The Man Who Was Ahead Of His Time
Ask chess players about the period known as romantic chess and they will probably mention the names of La Bourdonnais, Anderssen and Morphy. Indeed, all three of them were called unofficial world champions of their time.
It also helps that they played the sparkling games engraved in the chess history books.
These games even have their own nicknames: Immortal Game, Evergreen Game, Opera Game. And who could forget the famous Black pawn trio on the second rank?
It is a shame that most modern chess players may have forgotten about Howard Staunton.
Staunton via Wikipedia.
For many years, my whole knowledge about him could be summarized in three lines:
- He was one of the best players in the world
- He skillfully avoided a match vs. Morphy despite numerous challenges from the great American player.
- Some openings and the famous chess set were named after him.
It didn't help that I never saw any books about this great player and I don't even know if such a book exists. But throughout my career, working on different chess topics, I couldn't help but notice many remarkable games played by Staunton.
Moreover, I think that Staunton influenced modern chess probably more than any other chess player from the period of chess romanticism. The sheer fact that pretty much all modern top events use the famous Staunton chess set is already big evidence in favor of this claim.
Since I am not a chess historian, it is difficult for me to say for sure if Staunton was indeed the best player in the world before Morphy and if he indeed deliberately dodged the match vs. Morphy. Instead I want to talk about Staunton's chess heritage.
At least three opening lines are named after the great Englishman:
Staunton's Opening (known these days as Ponziani Opening):
While the English is one of the most popular modern openings (O.K., I am very biased here since for at least 10 years of my chess career I opened every single game with White by pushing the -c-pawn), the Staunton Gambit and the Ponziani Opening never became really popular.

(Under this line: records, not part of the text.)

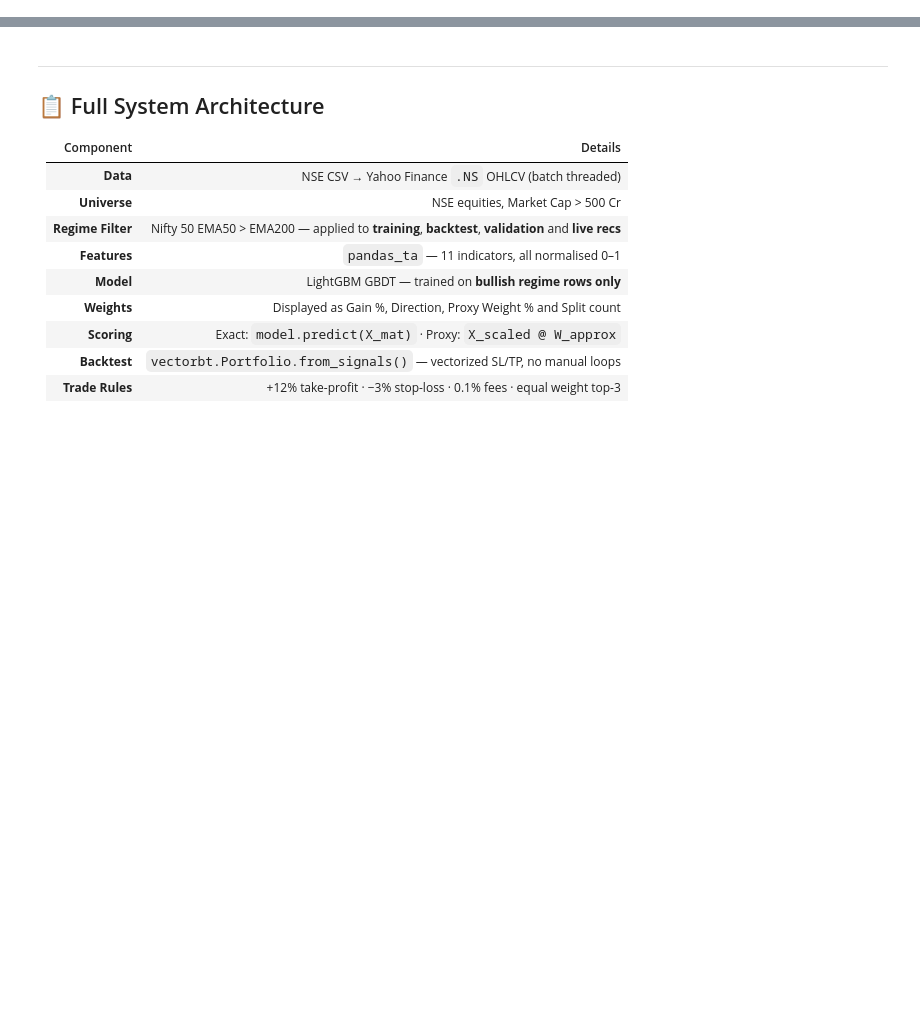
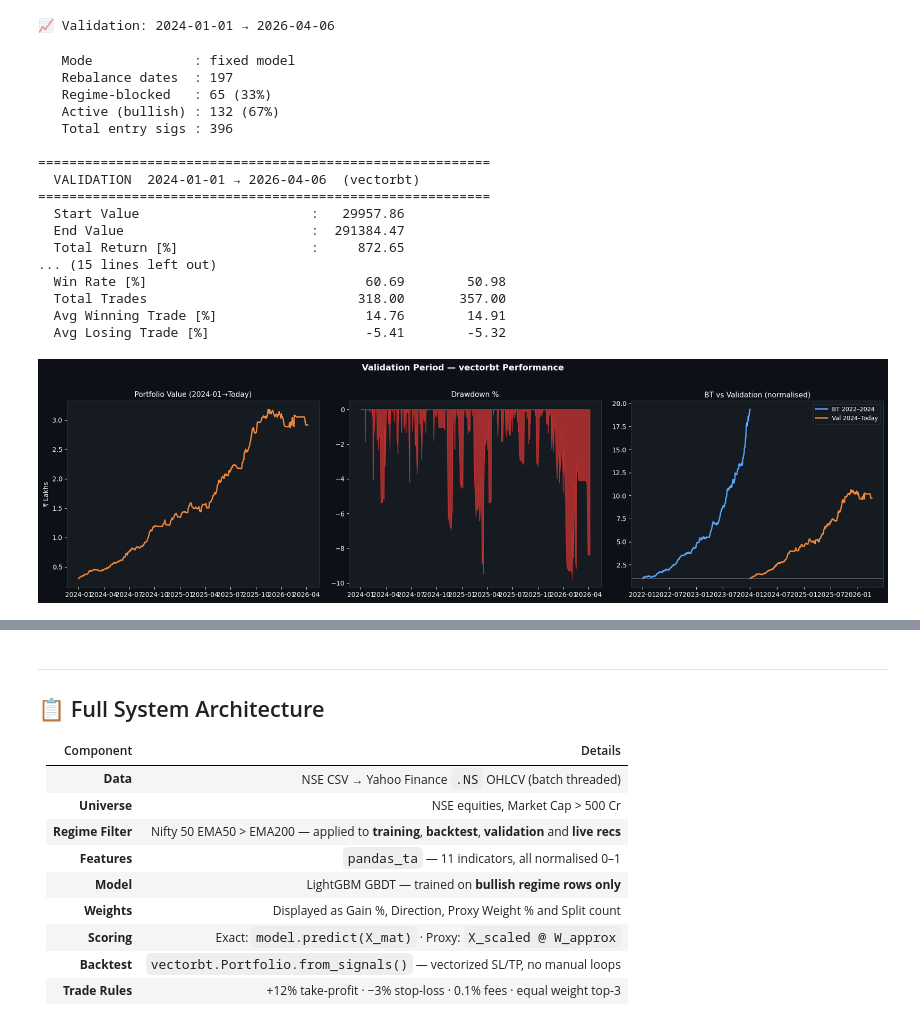
Before and after one commit to Prakhar3006/BTST-Trades, a Jupyter notebook: BTST-ML.ipynb, the cells around one changed output, grey strips where cells are left out. Cells and saved outputs as stored; diff of their text form; code cells hidden in the pictures; blank space fills up the shorter version.

```diff
--- a/BTST-ML.ipynb
+++ b/BTST-ML.ipynb
@@ -965,7 +972,7 @@ def build_signal_matrix(fstore, data_dict, start, end,
     return close_mx, entry_mx
 # %%
 print(f'\n{"="*68}')
-print(f'  🎯  TODAY\'S NSE RECOMMENDATIONS  |  {TODAY}')
+print(f'  🎯  TOMM\'S NSE RECOMMENDATIONS  |  {TOMM}')
 print(f'  🤖  LightGBM GBDT  |  vectorbt backtest  |  pandas_ta features')
 print(f'  📊  Target: +12%  |  Stop-Loss: -3%  |  Horizon: 2–3 days')
 print(f'{"="*68}')
@@ -977,12 +984,12 @@ regime_emoji   = {'BULLISH': '🟢', 'CAUTION': '🟡', 'BEARISH': '🔴'}.get(c
 print(f'\n  {regime_emoji}  Current Nifty Regime: {current_regime}')
 if current_regime == 'BEARISH':
     print(f'\n  ⛔  NO TRADES TODAY — market is in {current_regime} regime.')
-    print(f'      Strategy only operates when Nifty is BULLISH (price > EMA20 > EMA50).')
+    print(f'      Strategy only operates when Nifty is BULLISH (price > EMA5 > EMA10).')
     print(f'      Nifty close  : {nifty_df["close"].iloc[-1]:,.2f}')
-    print(f'      EMA 20       : {nifty_df["ema20"].iloc[-1]:,.2f}')
-    print(f'      EMA 50      : {nifty_df["ema50"].iloc[-1]:,.2f}')
+    print(f'      EMA 5       : {nifty_df["ema5"].iloc[-1]:,.2f}')
+    print(f'      EMA 10     : {nifty_df["ema10"].iloc[-1]:,.2f}')
 else:
-    today_scores = score_universe(feature_store, TODAY, lgbm_model, scaler, W_approx)
+    today_scores = score_universe(feature_store, TOMM, lgbm_model, scaler, W_approx)
     if today_scores.empty:
         print('⚠️  No scores generated — check data availability')
     else:
@@ -1006,8 +1013,8 @@ else:
 
         print(f'\n  R:R Ratio = {TARGET_PCT*100:.0f}% : {SL_PCT*100:.0f}% = {int(TARGET_PCT/SL_PCT)}:1')
         print(f'\n  Nifty: {nifty_df["close"].iloc[-1]:,.2f}  '
-              f'EMA20: {nifty_df["ema20"].iloc[-1]:,.2f}  '
-              f'EMA50: {nifty_df["ema50"].iloc[-1]:,.2f}')
+              f'EMA5: {nifty_df["ema5"].iloc[-1]:,.2f}  '
+              f'EMA10: {nifty_df["ema10"].iloc[-1]:,.2f}')
         print(f'\n  ── Indicator Breakdown ──────────────────────────────────────')
         for i, (_, row) in enumerate(top5.iterrows(), 1):
             print(f'\n  #{i} {row["ticker"]} | LGBM: {row["lgbm_score"]:.5f}')
@@ -1169,7 +1198,7 @@ plt.show()
 # %%
-print(f'📈 Validation: {TEST_END} → {TODAY}')
+print(f'📈 Validation: {TEST_END} → {TOMM}')
 close_val, entry_val = build_signal_matrix(
-    feature_store, ohlcv_data, TEST_END, TODAY,
+    feature_store, ohlcv_data, TEST_END, TOMM,
     lgbm_model, scaler, W_approx
 )
 
@@ -1186,7 +1215,7 @@ pf_val = vbt.Portfolio.from_signals(
     cash_sharing= True
 )
 
-stats_val = safe_stats(pf_val, f'VALIDATION  {TEST_END} → {TODAY}  (vectorbt)')
+stats_val = safe_stats(pf_val, f'VALIDATION  {TEST_END} → {TOMM}  (vectorbt)')
 
 # ── Side-by-side comparison ───────────────────────────────────────────
 KEY_STATS = ['Start Value','End Value','Total Return [%]','Max Drawdown [%]',
@@ -1205,33 +1234,53 @@ for k in KEY_STATS:
 port_val_v = pf_val.value()
 if isinstance(port_val_v, pd.DataFrame): port_val_v = port_val_v.sum(axis=1)
 
 fig, axes = plt.subplots(1, 3, figsize=(18, 5))
 fig.patch.set_facecolor('#0d1117')
 
 axes[0].plot(port_val_v.index, port_val_v/1e5, color='#f0883e', lw=2)
 axes[0].set_title(f'Portfolio Value ({TEST_END[:7]}→Today)', color='white', fontsize=11)
 axes[0].set_ylabel('₹ Lakhs', color='white')
 
 dd_val = (port_val_v / port_val_v.cummax() - 1) * 100
 axes[1].fill_between(dd_val.index, dd_val, 0, color='#da3633', alpha=0.7)
 axes[1].set_title('Drawdown %', color='white', fontsize=11)
 
 strat_bt_idx  = port_val_bt / port_val_bt.iloc[0]
 strat_val_idx = port_val_v  / port_val_v.iloc[0]
 axes[2].plot(strat_bt_idx.index,  strat_bt_idx,  color='#58a6ff', lw=2, label=f'BT {TRAIN_END[:4]}–{TEST_END[:4]}')
 axes[2].plot(strat_val_idx.index, strat_val_idx, color='#f0883e', lw=2, label=f'Val {TEST_END[:4]}–Today')
 axes[2].axhline(1, color='gray', lw=0.8)
 axes[2].legend(fontsize=9)
 axes[2].set_title('BT vs Validation (normalised)', color='white', fontsize=11)
 
 for ax in axes:
     ax.set_facecolor('#161b22')
     ax.tick_params(colors='white')
     for sp in ax.spines.values(): sp.set_color('#30363d')
 plt.suptitle('Validation Period — vectorbt Performance',
              fontsize=13, color='white', fontweight='bold', y=1.02)
 plt.tight_layout()
 plt.show()
+# %% [output]
+📈 Validation: 2024-01-01 → 2026-04-06
+   Mode             : fixed model
+   Rebalance dates  : 197
+   Regime-blocked   : 65 (33%)
+   Active (bullish) : 132 (67%)
+   Total entry sigs : 396
+
+==========================================================
+  VALIDATION  2024-01-01 → 2026-04-06  (vectorbt)
+==========================================================
+  Start Value                      :   29957.86
+  End Value                        :  291384.47
+  Total Return [%]                 :     872.65
+... (15 lines left out)
+  Win Rate [%]                            60.69        50.98
+  Total Trades                           318.00       357.00
+  Avg Winning Trade [%]                   14.76        14.91
+  Avg Losing Trade [%]                    -5.41        -5.32
+[figure, added]
 # %%
 out_dir = 'nse_lgbm_output'
 os.makedirs(out_dir, exist_ok=True)
```
Also changed, not shown: parts of 16 cells of this notebook, 10 other files.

The fact that Magnus Carlsen played the Ponziani once as a surprise weapon only underlines this fact.
It is Staunton's middlegame ideas that made him one of the best players of his time. Almost all leading chess players of that time played so-called "romantic chess," which according to Wikipedia "was characterized by swashbuckling attacks, clever combinations, brash piece sacrifices and dynamic games. Winning was secondary to winning with style. These games were focused more on artistic expression, rather than technical mastery or long-term planning."
Of course, Staunton could play this kind of chess pretty well:
The game is full of mistakes, but remember, "Winning was secondary to winning with style!"
The following game is much better quality-wise. Also it is a harbinger of two similar gems.
In all three games White sacrificed his queen by playing exf6, and each time the sacrifice was more complex compared to its predecessors!
Try your attacking skills! Can you find the way Howard Staunton checkmated his opponents in the following games?
So far it might look like Staunton was just a typical player of 19th century, and you are probably wondering how was he ahead of his time? We'll discuss that in the next installment of this column.